Central air conditioners circulate cool air through a system of supply and return ducts. Supply ducts and registers (i.e., openings in the walls, floors, or ceilings covered by grills) carry cooled air from the air conditioner to the home. This is, by far the most common method of air conditioning used in Canada.
Choosing or Upgrading Your Central Air Conditioner
To save energy and money, you should try to buy an energy-efficient air conditioner and reduce your central air conditioners energy use. Older air conditioners may consume more than 2000 kilowatt-hours of electricity per year, causing power plants to emit about 3500 pounds of carbon dioxide and 31 pounds of sulfur dioxide.
If you have an older central air conditioner, you would do well to replace it with a high-efficiency unit. Considering recent changes in refrigerants and air conditioning designs, it is imperative that you replace the entire system.
Today’s best air conditioners use 30%–50% less energy to produce the same amount of cooling as air conditioners made in the mid 1970s. Even if your central air conditioner is only 10 years old, you may save 20%–40% of your cooling energy costs by replacing it with a newer, more efficient model.
When buying a central air conditioner, look for a model with a high efficiency. Central air conditioners are rated according to their seasonal energy efficiency ratio (SEER). SEER indicates the relative amount of energy needed to provide a specific cooling output. Many older systems have SEER ratings of 6 or less. The minimum SEER allowed today is 13.
Look for the ENERGY STAR label for central air conditioners with SEER ratings of 13 or greater, but consider using air conditioning equipment with higher SEER ratings for greater savings.

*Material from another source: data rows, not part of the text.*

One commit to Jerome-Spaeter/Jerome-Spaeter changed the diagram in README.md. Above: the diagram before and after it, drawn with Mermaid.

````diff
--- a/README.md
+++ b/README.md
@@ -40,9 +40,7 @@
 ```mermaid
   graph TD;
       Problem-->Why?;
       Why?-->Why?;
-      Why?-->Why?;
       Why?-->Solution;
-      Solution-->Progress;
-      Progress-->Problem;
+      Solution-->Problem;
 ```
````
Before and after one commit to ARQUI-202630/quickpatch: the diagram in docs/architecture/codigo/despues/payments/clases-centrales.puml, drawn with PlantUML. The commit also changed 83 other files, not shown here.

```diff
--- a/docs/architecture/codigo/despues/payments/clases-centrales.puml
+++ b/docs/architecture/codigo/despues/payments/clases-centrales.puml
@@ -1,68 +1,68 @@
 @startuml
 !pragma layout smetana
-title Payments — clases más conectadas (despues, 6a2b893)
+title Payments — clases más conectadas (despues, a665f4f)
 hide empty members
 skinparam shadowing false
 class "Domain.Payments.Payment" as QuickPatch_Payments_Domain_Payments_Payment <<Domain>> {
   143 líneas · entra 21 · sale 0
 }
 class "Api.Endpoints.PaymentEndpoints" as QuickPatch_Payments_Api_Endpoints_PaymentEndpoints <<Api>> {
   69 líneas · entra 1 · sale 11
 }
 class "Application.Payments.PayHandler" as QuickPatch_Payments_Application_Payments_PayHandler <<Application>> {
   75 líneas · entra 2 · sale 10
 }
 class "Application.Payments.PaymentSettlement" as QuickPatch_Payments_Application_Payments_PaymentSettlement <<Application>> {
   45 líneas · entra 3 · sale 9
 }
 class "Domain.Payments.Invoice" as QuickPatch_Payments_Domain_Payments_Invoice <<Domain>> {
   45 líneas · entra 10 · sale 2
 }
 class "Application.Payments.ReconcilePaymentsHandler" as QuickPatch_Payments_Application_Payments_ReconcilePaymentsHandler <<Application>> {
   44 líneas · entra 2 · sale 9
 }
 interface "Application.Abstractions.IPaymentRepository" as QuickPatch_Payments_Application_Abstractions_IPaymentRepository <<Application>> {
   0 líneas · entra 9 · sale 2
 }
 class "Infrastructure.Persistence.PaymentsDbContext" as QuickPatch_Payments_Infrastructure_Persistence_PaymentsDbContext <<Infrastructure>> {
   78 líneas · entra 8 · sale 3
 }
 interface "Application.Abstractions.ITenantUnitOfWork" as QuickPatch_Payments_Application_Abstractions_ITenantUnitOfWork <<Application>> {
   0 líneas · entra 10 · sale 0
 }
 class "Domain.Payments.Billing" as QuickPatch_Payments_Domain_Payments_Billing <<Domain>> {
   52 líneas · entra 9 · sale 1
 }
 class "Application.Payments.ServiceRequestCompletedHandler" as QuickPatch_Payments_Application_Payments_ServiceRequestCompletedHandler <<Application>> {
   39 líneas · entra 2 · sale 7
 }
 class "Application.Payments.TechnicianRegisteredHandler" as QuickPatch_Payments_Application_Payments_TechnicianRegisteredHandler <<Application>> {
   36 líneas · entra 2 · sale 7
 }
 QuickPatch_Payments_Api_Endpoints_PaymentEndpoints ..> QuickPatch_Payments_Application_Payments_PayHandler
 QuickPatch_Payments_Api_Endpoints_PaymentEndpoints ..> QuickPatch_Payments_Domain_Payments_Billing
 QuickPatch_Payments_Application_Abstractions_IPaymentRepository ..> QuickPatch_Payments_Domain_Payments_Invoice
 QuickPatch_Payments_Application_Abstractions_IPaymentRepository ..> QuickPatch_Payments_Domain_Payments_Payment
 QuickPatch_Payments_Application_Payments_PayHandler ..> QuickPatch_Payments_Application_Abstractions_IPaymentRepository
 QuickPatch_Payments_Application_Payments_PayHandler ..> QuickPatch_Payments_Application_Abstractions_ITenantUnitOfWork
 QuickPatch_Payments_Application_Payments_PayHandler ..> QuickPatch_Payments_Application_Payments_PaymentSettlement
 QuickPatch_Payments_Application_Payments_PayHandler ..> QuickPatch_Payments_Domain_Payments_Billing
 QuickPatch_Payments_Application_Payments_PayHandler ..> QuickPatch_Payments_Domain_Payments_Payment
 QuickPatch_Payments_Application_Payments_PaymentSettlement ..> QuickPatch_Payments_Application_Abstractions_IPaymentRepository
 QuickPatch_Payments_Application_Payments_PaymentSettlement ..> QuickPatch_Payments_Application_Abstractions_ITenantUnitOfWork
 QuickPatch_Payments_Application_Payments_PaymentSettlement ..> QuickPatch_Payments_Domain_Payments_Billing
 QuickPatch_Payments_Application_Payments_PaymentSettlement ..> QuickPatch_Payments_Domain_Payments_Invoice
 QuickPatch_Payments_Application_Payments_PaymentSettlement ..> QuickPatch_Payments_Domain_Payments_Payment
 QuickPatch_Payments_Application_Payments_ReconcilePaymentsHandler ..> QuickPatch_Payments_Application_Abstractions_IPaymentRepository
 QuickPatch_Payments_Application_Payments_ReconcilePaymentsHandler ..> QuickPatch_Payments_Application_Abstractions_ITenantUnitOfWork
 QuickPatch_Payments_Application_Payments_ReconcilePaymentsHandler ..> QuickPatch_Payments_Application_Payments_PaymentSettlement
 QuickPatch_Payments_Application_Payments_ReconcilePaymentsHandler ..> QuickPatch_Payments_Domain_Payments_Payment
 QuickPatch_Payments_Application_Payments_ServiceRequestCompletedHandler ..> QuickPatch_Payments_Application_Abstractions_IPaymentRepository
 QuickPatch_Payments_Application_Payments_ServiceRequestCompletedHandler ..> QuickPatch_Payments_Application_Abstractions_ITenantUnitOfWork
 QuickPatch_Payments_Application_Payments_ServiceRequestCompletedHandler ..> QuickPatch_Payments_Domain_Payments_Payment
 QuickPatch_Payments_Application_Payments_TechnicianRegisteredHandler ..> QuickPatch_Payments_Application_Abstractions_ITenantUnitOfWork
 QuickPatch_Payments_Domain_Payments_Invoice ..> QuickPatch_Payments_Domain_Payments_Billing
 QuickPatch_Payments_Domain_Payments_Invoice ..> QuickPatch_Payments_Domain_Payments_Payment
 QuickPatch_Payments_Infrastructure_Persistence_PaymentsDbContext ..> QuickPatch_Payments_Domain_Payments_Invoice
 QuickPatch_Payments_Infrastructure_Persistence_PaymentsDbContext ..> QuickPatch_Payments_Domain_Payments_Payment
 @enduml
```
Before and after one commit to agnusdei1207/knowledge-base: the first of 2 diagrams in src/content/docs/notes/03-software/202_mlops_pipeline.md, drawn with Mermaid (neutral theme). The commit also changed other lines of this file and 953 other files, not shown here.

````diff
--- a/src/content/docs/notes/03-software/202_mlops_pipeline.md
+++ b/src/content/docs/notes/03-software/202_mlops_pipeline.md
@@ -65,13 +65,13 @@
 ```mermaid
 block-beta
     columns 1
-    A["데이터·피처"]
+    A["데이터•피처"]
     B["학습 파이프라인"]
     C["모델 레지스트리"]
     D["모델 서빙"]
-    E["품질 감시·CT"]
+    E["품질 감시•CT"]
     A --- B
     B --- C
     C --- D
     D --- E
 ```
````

What to Look For When Buying an Air Conditioner
- A thermal expansion valve and a high-temperature rating (EER) greater than 11.6, for high-efficiency operation when the weather is at its hottest
- A variable speed Gas Furnace or Air Handler can dramatically improve performance. Consider changing it as a system
- A unit that operates quietly
- A fan-only switch, so you can use continuous fan operation
- A Furnace Filter check light to remind you to check the filter after a predetermined number of operating hours
A typical Central Air Conditioner in Ottawa, is also known by the more technical term “split-system Air Conditioner”. This type of Air Conditioner consists of separate indoor and outdoor sections. The indoor heat exchanger, or coil, mounts above the furnace inside the ducting.
The outdoor section contains the compressor and main operational components. The two sections are joined by refrigerant lines which circulate the refrigerant between the indoor coil to the refrigeration components in the outdoor section. The indoor air conditioning coil is cold, which causes the humidity to condense and be drained away while also cooling the air.
We carry several models, to browse our central air conditioners please select the brand.